Austin, Texas — In a study released this week by the U.S. Department of Education, only Iowa posted a higher graduation rate than Texas for the Class of 2012. Texas, with a graduation rate of 88 percent, tied for second place with Nebraska, Vermont and Wisconsin.
In addition, the Texas Class of 2012 had the highest graduation rate in the country among African-American students and tied for the highest graduation rates for white and economically disadvantaged students.
According to the First Look report from the National Center for Education Statistics, the national high school graduation rate hit 79 percent for the class of 2011 and 80 percent for the class of 2012. Commissioner of Education Michael Williams noted that Texas’ overall graduation rate for both classes easily exceeded the national averages.
“Texas educators continue to be among the leaders in assuring students reach the finish line and are prepared for life after high school,” said Commissioner Williams. “While these numbers reflect the hard work accomplished on campuses all across our state, I have no doubt teachers and counselors would agree there is more we can do to help every student earn their high school diploma.”

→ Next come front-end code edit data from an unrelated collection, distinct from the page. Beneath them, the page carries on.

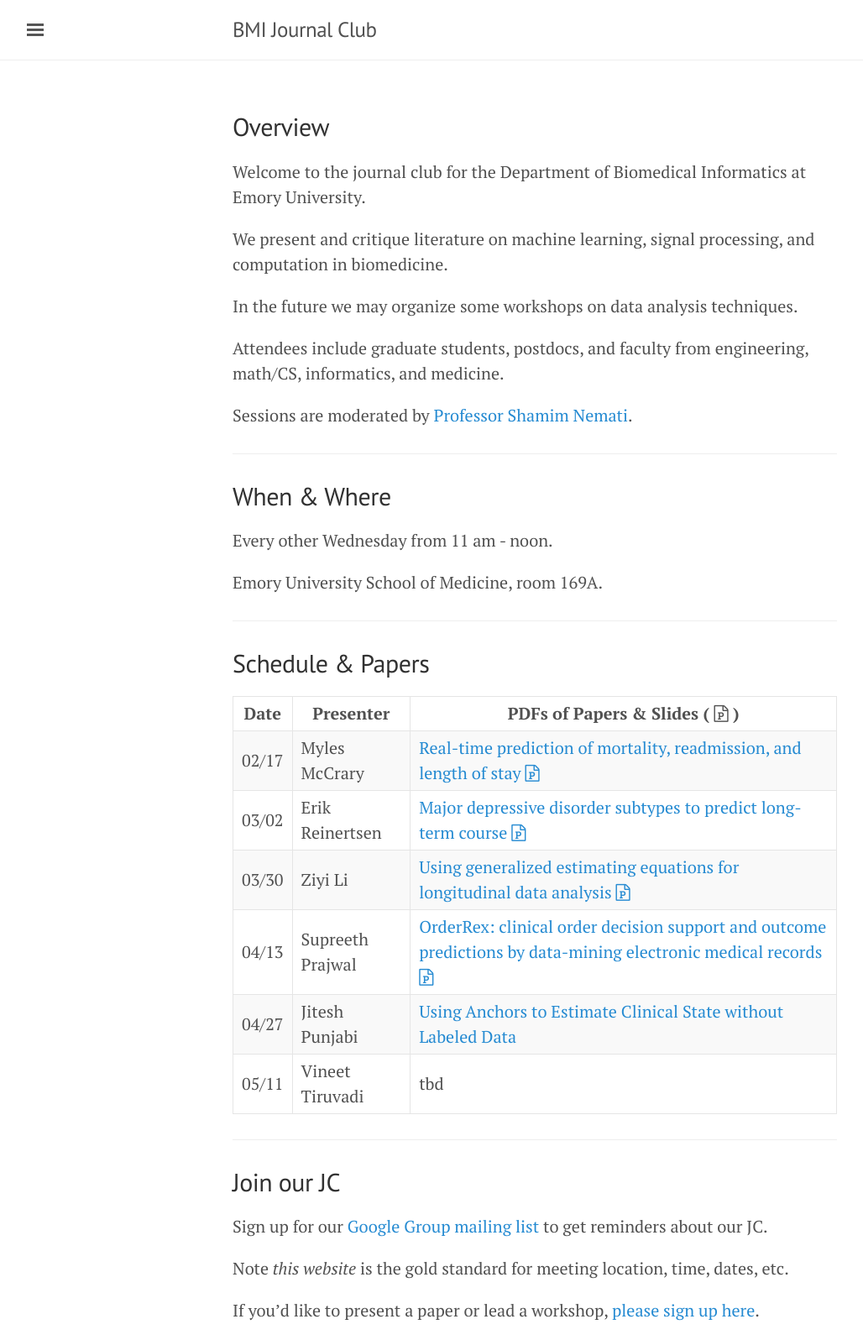
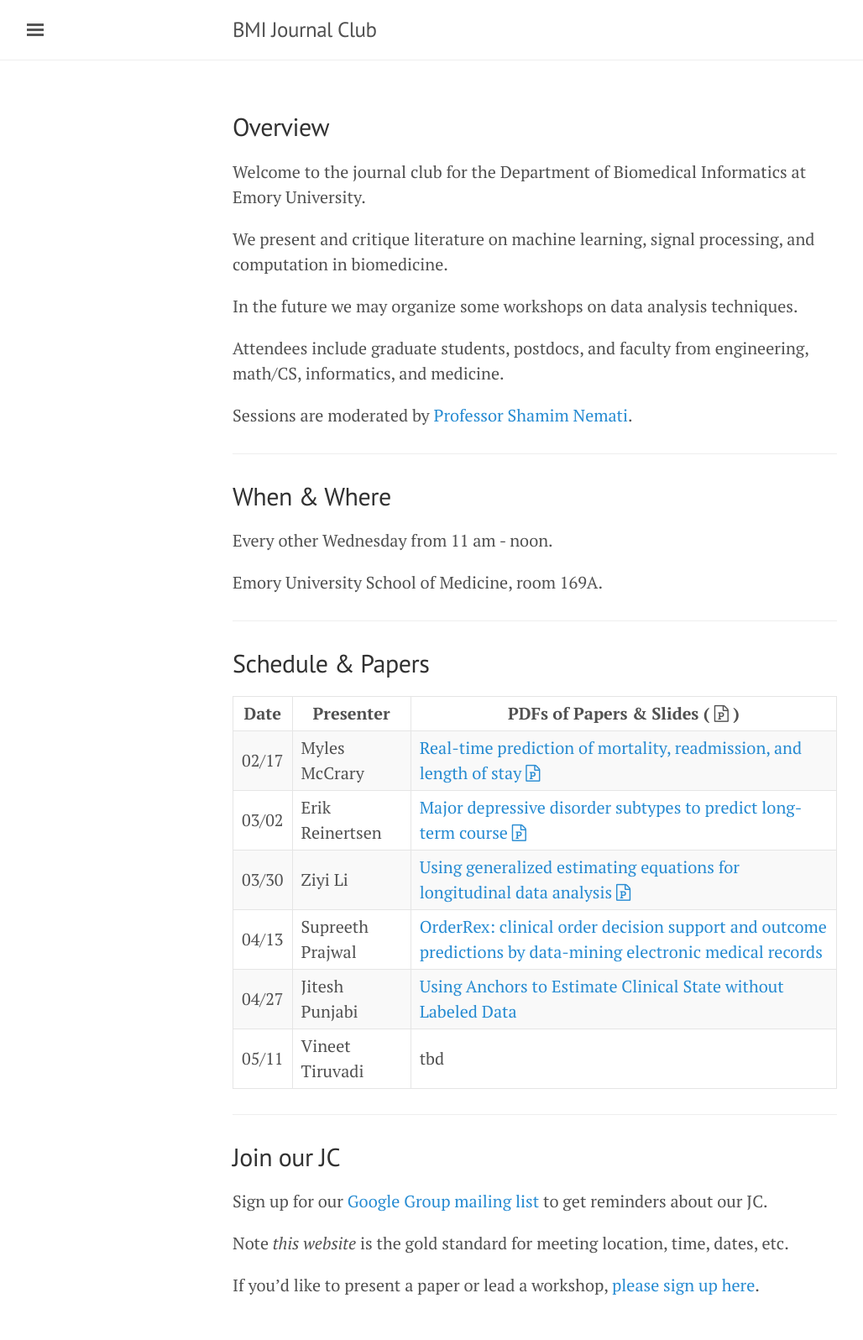
Before and after one commit to NematiLab/bmijc, a Jekyll site: the page built from index.md, in a window 1280 px wide. Shown: the whole page at 84% size, without its empty margins (3-1031 px from the left). Built offline with Jekyll 4.4.1, drawn with Linux system fonts in a browser that asks for light colours; nearby versions of some CDN libraries; after the commit the page ends 1566 px from its top, so only the background shows below that.

Commit message:
removed slides icon and hyperlink from Supreeth talk

```diff
--- a/index.md
+++ b/index.md
@@ -35,7 +35,7 @@
 02/17 | Myles McCrary | [Real-time prediction of mortality, readmission, and length of stay]({{ site.baseurl }}/assets/160217_paper.pdf) [<i class='fa fa-file-powerpoint-o'></i>]({{ site.baseurl }}/assets/160217_slides.ppt)
 03/02 | Erik Reinertsen | [Major depressive disorder subtypes to predict long-term course]({{ site.baseurl }}/assets/160302_paper.pdf) [<i class='fa fa-file-powerpoint-o'></i>]({{ site.baseurl }}/assets/160302_slides.pdf)
 03/30 | Ziyi Li | [Using generalized estimating equations for longitudinal data analysis]({{ site.baseurl }}/assets/160330_paper.pdf) [<i class='fa fa-file-powerpoint-o'></i>]({{ site.baseurl }}/assets/160330_slides.pdf)
-04/13 | Supreeth Prajwal | [OrderRex: clinical order decision support and outcome predictions by data-mining electronic medical records]({{ site.baseurl }}/assets/160413_paper.pdf) [<i class='fa fa-file-powerpoint-o'></i>]({{ site.baseurl }}/assets/160413_slides.pdf)
+04/13 | Supreeth Prajwal | [OrderRex: clinical order decision support and outcome predictions by data-mining electronic medical records]({{ site.baseurl }}/assets/160413_paper.pdf)
 04/27 | Jitesh Punjabi | [Using Anchors to Estimate Clinical State without Labeled Data]({{ site.baseurl }}/assets/160427_paper.pdf)
 05/11 | Vineet Tiruvadi | tbd
 
```
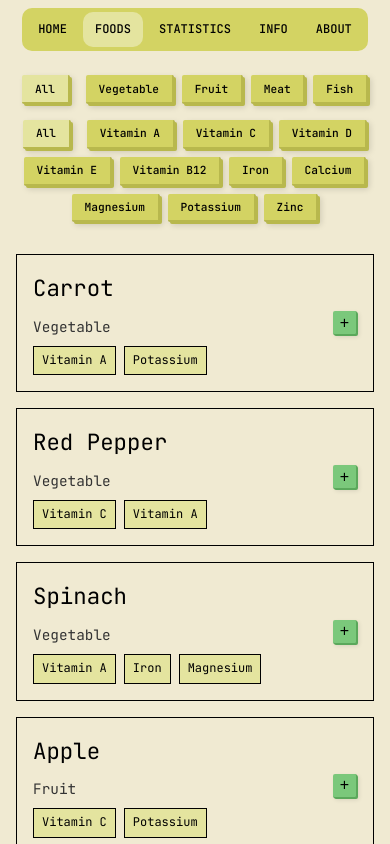
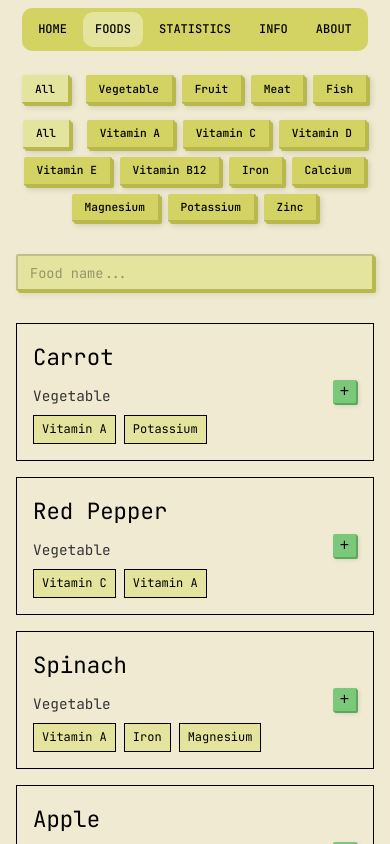
Before and after one commit to MatejHlavac/Micronutrient_Tracker, a Vue app: page /add in a window 390 px wide. Shown: the top 844 px of the page. Built offline with nearby package versions, Linux system fonts and the light colour scheme.

Commit message:
Search bar
- Pridanie search baru na vyhladávanie potravín

```diff
--- a/src/views/AddFoodView.vue
+++ b/src/views/AddFoodView.vue
@@ -15,7 +15,8 @@ export default {
             foods: foodsData,
 			micronuts: Micronutrients,
             selectedCategory: 'all',
-			selectedMicro: 'all'
+			selectedMicro: 'all',
+			searched: ''
         }
     },
 
@@ -42,7 +43,9 @@ export default {
 
 		micronutrientIds() {
 			return ['all', ...this.micronuts.map(item => item.id)]
-		}
+		},
+
+
     },
 
     methods: {
@@ -52,6 +55,18 @@ export default {
 
 		setMicro(micronutrient) {
 			this.selectedMicro = micronutrient
+		},
+
+		search(items) {
+			const query = this.searched.toLowerCase()
+
+			if (!query) {
+				return items
+			}
+
+			return items.filter(item =>
+				item.name.toLowerCase().startsWith(query)
+			)
 		}
     }
 }
@@ -79,9 +94,12 @@ export default {
 				</button>
 			</div>
         </div>
+		<div class="search-bar">
+			<input type="text" v-model="searched" placeholder="Food name...">
+		</div>
 
-        <div v-if = "filteredFoods.length > 0" class = "foods-list">
-            <FoodCard v-for = "food in filteredFoods" :key = "food.id" :foodItem = "food" />
+        <div v-if = "search(filteredFoods).length > 0" class = "foods-list">
+            <FoodCard v-for = "food in search(filteredFoods)" :key = "food.id" :foodItem = "food" />
         </div>
 		<div v-else class = "no-foods-text">
 			<p>No foods found... change filters!</p>
@@ -115,6 +133,40 @@ export default {
 .no-foods-text p {
 	font-size: 1.5rem;
 	margin: 0;
+}
+
+.search-bar {
+	display: flex;
+	justify-content: center;
+	margin-bottom: 2rem;
+}
+
+.search-bar input {
+	width: 100%;
+	max-width: 320px;
+	padding: 0.5rem 1rem;
+	font-family: "JetBrains Mono", monospace;
+	font-size: 0.9rem;
+	color: var(--color-text);
+	background: #e4e49f;
+	border-radius: 2px;
+	border: 2px solid rgba(0, 0, 0, 0.15);
+	border-right: 2px solid #b8b84d;
+	border-bottom: 2px solid #b8b84d;
+	box-shadow: 2px 2px 0 #b8b84d, 3px 3px 6px rgba(0, 0, 0, 0.1);
+	transform: translate(0, 0);
+	transition: box-shadow 0.2s, transform 0.2s;
+}
+
+.search-bar input::placeholder {
+	color: rgba(0, 0, 0, 0.35);
+}
+
+.search-bar input:focus {
+	outline: none;
+	background: #e4e49f;
+	box-shadow: 0.5px 0.5px 0 #b8b84d, 1px 1px 2px rgba(0, 0, 0, 0.08);
+	transform: translate(1px, 1px);
 }
 
 .filters {
@@ -181,6 +233,12 @@ export default {
 		padding: 1rem;
 	}
 
+	.search-bar input {
+		max-width: 100%;
+		font-size: 0.85rem;
+		padding: 0.45rem 0.75rem;
+	}
+
 	.foods-list .food-card {
 		max-width: 100%;
 	}
```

For the class of 2012, Texas posted a graduation rate of 88 percent, well above the national average (80 percent) and tied with three other states for second highest. Iowa posted a graduation rate of 89 percent.
For the class of 2012, Texas’ graduation rates in almost every key demographic ranked either first, second, or third compared to other states.
For the class of 2011, Texas posted a graduation rate of 86 percent, well above the national average (79 percent) and tied with five other states for third highest. Vermont and Wisconsin posted a graduation rate of 87 percent, and Iowa posted a graduation rate of 88 percent.
For the class of 2011, Texas’ graduation rates in almost every key demographic ranked first, second, or third compared to other states.
The public high school event dropout rate for the United States remained constant at 3.3 percent for both the 2010-2011 and 2011-2012 school years. Conversely, Texas’ high school event dropout rate was 2.4 percent in 2010-2011 and 2.5 percent in 2011-2012.
The National Center for Education Statistics is the primary federal entity for collecting, analyzing and reporting data related to education in the United States and other nations. To review the complete First Look report, visit http://nces.ed.gov/pubs2014/2014391.pdf.